PROBLEM DETAILS => For the listing below, work out the number of lines that hold "filter" and return that number alone.

INPUT RECORDS =>
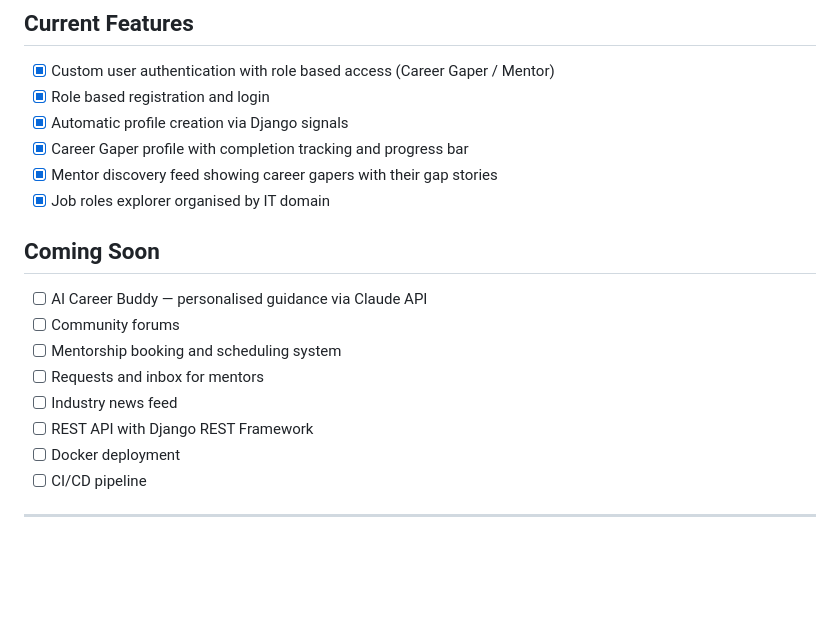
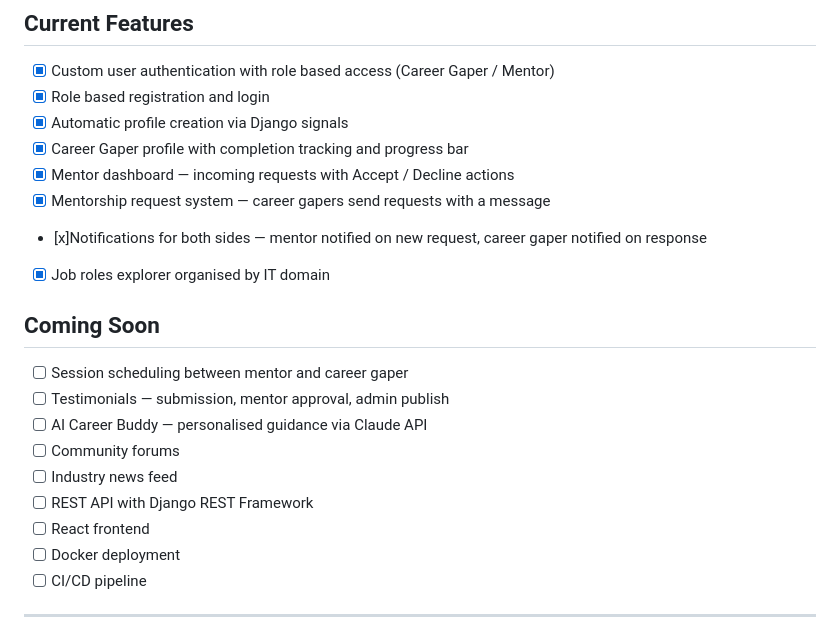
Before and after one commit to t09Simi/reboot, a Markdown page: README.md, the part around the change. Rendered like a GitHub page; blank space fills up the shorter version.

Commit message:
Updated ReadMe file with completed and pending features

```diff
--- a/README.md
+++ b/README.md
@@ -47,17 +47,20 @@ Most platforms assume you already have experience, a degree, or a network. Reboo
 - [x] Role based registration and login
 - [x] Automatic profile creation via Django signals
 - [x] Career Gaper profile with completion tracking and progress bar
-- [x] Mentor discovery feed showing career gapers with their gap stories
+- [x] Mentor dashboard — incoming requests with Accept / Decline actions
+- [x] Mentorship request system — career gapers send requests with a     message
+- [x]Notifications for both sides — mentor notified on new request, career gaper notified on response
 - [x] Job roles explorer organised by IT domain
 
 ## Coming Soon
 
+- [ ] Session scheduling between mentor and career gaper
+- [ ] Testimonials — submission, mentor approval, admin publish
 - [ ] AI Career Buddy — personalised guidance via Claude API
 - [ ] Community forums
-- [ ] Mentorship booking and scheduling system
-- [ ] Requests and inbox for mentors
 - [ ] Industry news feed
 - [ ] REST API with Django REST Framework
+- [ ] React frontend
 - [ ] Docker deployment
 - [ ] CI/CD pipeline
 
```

...

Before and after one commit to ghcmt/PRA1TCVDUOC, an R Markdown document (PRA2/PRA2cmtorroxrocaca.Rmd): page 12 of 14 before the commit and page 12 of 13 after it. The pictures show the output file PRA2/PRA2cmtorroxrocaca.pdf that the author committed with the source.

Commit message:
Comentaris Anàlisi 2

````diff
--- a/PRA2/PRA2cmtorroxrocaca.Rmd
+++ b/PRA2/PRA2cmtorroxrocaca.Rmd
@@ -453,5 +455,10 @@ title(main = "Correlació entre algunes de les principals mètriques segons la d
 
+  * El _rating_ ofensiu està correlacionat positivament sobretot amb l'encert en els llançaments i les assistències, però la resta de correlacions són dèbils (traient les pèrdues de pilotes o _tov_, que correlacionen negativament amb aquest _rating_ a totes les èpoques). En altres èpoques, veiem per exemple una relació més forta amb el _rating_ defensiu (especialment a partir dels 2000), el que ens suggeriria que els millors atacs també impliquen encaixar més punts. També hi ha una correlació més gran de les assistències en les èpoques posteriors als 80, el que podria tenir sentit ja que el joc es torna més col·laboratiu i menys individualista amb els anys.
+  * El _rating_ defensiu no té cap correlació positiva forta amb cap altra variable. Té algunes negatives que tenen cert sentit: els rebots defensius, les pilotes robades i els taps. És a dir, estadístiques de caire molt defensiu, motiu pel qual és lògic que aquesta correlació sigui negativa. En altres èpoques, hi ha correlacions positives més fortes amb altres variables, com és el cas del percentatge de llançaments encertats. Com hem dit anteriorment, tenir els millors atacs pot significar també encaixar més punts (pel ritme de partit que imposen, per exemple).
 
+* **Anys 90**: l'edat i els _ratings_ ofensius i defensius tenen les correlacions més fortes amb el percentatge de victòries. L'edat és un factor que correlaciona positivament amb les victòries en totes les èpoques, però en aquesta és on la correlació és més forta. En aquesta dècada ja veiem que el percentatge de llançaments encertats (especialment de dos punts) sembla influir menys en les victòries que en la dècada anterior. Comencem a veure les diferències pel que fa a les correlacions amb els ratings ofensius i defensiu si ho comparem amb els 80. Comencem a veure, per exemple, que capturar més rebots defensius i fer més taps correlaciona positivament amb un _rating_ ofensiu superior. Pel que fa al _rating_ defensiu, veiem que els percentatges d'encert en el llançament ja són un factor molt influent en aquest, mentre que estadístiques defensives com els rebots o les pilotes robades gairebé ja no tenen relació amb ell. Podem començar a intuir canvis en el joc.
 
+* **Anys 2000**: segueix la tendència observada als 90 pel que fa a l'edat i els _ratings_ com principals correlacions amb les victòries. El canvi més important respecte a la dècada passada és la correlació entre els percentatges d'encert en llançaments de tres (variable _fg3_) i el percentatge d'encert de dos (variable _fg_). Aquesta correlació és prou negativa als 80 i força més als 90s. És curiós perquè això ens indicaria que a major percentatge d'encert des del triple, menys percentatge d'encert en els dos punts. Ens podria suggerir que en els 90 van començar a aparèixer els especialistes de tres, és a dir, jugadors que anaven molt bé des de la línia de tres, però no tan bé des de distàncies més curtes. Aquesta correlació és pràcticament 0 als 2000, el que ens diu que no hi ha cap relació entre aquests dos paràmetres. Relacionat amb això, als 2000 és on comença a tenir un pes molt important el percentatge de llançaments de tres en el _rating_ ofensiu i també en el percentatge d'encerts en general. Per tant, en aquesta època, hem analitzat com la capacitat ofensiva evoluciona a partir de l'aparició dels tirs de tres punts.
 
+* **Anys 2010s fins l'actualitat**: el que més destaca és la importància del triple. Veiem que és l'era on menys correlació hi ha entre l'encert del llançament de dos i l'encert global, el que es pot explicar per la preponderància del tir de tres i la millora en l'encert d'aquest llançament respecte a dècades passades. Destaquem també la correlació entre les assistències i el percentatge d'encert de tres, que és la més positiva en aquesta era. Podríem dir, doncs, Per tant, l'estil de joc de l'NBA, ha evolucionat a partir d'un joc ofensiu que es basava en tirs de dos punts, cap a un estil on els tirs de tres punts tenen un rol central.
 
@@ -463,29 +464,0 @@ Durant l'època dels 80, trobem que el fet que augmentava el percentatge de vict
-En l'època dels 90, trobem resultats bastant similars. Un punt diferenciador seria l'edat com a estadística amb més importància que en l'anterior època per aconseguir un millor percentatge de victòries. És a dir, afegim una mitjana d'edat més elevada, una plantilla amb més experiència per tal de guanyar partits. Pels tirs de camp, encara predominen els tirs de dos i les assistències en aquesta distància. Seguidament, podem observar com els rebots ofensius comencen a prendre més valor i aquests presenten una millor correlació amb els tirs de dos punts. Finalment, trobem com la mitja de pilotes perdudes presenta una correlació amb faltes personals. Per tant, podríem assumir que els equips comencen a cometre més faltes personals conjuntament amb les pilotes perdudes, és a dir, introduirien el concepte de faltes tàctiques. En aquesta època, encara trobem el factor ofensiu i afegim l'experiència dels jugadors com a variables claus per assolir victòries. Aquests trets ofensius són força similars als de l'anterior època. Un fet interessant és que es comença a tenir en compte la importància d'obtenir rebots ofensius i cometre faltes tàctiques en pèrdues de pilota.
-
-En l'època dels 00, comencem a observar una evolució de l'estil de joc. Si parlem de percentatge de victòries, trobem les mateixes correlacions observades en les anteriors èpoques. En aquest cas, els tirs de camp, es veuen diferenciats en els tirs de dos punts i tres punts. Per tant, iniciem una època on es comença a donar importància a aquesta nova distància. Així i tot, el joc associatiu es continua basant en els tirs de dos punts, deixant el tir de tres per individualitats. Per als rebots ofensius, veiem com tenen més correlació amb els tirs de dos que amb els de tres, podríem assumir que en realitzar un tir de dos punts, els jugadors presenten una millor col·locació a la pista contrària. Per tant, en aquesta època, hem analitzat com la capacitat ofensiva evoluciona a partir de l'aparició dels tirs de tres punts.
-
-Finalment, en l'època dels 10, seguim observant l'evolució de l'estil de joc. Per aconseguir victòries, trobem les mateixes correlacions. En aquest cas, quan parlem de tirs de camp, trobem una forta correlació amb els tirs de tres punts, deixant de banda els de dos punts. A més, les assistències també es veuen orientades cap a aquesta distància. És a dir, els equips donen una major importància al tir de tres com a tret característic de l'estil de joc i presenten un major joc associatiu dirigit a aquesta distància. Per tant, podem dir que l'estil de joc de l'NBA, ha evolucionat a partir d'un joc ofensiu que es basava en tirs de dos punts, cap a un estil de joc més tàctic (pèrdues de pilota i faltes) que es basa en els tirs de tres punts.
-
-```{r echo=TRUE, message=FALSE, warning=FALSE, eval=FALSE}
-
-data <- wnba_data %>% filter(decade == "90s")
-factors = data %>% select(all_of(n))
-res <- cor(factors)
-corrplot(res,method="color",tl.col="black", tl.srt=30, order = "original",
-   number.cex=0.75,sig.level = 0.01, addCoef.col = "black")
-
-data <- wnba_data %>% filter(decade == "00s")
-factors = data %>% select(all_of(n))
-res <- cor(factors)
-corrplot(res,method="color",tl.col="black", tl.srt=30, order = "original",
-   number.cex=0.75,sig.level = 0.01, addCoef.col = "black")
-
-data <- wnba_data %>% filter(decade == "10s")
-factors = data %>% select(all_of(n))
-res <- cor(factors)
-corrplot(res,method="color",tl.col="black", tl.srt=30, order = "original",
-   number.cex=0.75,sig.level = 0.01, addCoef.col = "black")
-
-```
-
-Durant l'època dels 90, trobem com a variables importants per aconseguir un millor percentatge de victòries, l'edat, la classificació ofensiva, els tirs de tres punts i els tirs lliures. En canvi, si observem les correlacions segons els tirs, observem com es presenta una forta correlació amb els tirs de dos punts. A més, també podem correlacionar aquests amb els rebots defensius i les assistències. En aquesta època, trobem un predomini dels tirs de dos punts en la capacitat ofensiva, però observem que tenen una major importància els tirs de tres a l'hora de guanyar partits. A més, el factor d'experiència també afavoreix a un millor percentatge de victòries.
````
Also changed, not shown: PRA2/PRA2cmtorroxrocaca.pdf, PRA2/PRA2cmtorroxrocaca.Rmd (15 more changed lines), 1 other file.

RESPONSE TO THE EXERCISE => 3